Mechanism of insulin chain combination. Asymmetric roles of A-chain alpha-helices in disulfide pairingHua, Q.X., Chu, Y.C., Jia, W., Phillips, N.F., Wang, R.Y., Katsoyannis, P.G., Weiss, M.A.
(2002) J Biol Chem 277: 43443-43453
- PubMed: 12196530
- DOI: https://doi.org/10.1074/jbc.M206107200
- Primary Citation of Related Structures:
- PubMed Abstract:
The A and B chains of insulin combine to form native disulfide bridges without detectable isomers. The fidelity of chain combination thus recapitulates the folding of proinsulin, a precursor protein in which the two chains are tethered by a disordered connecting peptide ...
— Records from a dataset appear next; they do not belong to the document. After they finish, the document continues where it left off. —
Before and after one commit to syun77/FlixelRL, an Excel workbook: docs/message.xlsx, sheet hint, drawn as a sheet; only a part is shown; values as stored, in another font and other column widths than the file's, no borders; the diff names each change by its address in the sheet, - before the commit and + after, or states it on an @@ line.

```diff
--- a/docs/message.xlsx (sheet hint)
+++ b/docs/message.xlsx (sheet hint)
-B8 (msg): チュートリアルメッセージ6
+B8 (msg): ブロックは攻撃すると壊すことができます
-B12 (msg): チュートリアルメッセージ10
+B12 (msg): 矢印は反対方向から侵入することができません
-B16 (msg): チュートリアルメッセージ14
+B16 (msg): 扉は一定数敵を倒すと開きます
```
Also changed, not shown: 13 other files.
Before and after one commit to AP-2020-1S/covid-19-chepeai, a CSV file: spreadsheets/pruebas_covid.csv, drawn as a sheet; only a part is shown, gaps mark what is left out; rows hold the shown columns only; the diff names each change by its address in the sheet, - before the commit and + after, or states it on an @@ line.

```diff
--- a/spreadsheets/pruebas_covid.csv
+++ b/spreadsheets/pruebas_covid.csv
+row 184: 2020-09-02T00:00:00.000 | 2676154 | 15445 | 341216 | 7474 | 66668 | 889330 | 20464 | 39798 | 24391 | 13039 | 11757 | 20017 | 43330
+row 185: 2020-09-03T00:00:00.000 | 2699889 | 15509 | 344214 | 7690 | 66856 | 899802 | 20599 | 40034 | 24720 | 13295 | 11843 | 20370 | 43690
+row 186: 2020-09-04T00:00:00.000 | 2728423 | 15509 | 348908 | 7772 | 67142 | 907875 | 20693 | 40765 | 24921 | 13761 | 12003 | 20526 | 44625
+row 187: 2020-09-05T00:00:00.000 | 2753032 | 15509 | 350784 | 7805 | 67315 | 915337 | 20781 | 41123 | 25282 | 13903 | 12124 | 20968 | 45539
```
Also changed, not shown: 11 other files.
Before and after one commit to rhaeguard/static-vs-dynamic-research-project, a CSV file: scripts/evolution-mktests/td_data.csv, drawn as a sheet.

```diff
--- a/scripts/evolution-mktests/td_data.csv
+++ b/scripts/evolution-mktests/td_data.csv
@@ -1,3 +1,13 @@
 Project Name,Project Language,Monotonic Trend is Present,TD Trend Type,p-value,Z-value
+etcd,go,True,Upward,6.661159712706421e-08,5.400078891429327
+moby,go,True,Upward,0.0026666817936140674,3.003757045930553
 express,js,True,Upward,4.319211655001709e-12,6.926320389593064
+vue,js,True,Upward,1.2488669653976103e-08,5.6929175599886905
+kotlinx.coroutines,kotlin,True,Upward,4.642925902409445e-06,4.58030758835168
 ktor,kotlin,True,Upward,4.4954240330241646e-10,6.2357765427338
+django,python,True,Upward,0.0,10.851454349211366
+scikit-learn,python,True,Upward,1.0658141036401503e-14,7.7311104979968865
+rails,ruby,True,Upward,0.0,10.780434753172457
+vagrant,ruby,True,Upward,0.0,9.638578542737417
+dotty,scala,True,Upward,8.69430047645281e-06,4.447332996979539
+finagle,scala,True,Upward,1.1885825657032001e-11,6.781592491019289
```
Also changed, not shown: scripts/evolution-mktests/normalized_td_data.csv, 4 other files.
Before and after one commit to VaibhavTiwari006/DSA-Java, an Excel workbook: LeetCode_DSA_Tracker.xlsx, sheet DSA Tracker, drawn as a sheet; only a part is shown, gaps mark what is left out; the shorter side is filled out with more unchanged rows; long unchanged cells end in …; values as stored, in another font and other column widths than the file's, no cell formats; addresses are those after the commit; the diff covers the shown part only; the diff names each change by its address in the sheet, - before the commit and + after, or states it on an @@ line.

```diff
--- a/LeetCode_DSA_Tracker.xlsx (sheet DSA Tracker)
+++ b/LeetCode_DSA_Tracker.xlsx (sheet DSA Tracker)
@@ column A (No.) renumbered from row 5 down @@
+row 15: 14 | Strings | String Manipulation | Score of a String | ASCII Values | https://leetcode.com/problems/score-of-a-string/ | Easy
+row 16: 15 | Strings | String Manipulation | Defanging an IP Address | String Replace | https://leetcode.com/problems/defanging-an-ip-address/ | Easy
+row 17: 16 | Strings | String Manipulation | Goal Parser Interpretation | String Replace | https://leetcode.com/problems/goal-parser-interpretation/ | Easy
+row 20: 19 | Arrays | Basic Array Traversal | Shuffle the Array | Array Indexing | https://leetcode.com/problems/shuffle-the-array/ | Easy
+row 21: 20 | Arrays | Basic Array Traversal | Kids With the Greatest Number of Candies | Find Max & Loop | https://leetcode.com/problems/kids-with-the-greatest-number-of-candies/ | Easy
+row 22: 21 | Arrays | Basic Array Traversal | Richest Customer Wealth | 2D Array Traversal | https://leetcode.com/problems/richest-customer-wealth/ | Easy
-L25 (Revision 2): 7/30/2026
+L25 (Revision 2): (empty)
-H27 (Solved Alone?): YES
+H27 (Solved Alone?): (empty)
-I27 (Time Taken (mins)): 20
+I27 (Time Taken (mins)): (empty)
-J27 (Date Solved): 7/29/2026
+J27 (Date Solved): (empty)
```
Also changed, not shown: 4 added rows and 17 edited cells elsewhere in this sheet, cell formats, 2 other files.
The A and B chains of insulin combine to form native disulfide bridges without detectable isomers. The fidelity of chain combination thus recapitulates the folding of proinsulin, a precursor protein in which the two chains are tethered by a disordered connecting peptide. We have recently shown that chain combination is blocked by seemingly conservative substitutions in the C-terminal alpha-helix of the A chain. Such analogs, once formed, nevertheless retain high biological activity. By contrast, we demonstrate here that chain combination is robust to non-conservative substitutions in the N-terminal alpha-helix. Introduction of multiple glycine substitutions into the N-terminal segment of the A chain (residues A1-A5) yields analogs that are less stable than native insulin and essentially without biological activity. (1)H NMR studies of a representative analog lacking invariant side chains Ile(A2) and Val(A3) (A chain sequence GGGEQCCTSICSLYQLENYCN; substitutions are italicized and cysteines are underlined) demonstrate local unfolding of the A1-A5 segment in an otherwise native-like structure. That this and related partial folds retain efficient disulfide pairing suggests that the native N-terminal alpha-helix does not participate in the transition state of the reaction. Implications for the hierarchical folding mechanisms of proinsulin and insulin-like growth factors are discussed.
Department of Biochemistry, Case Western Reserve School of Medicine, Cleveland, Ohio 44106-4935, USA.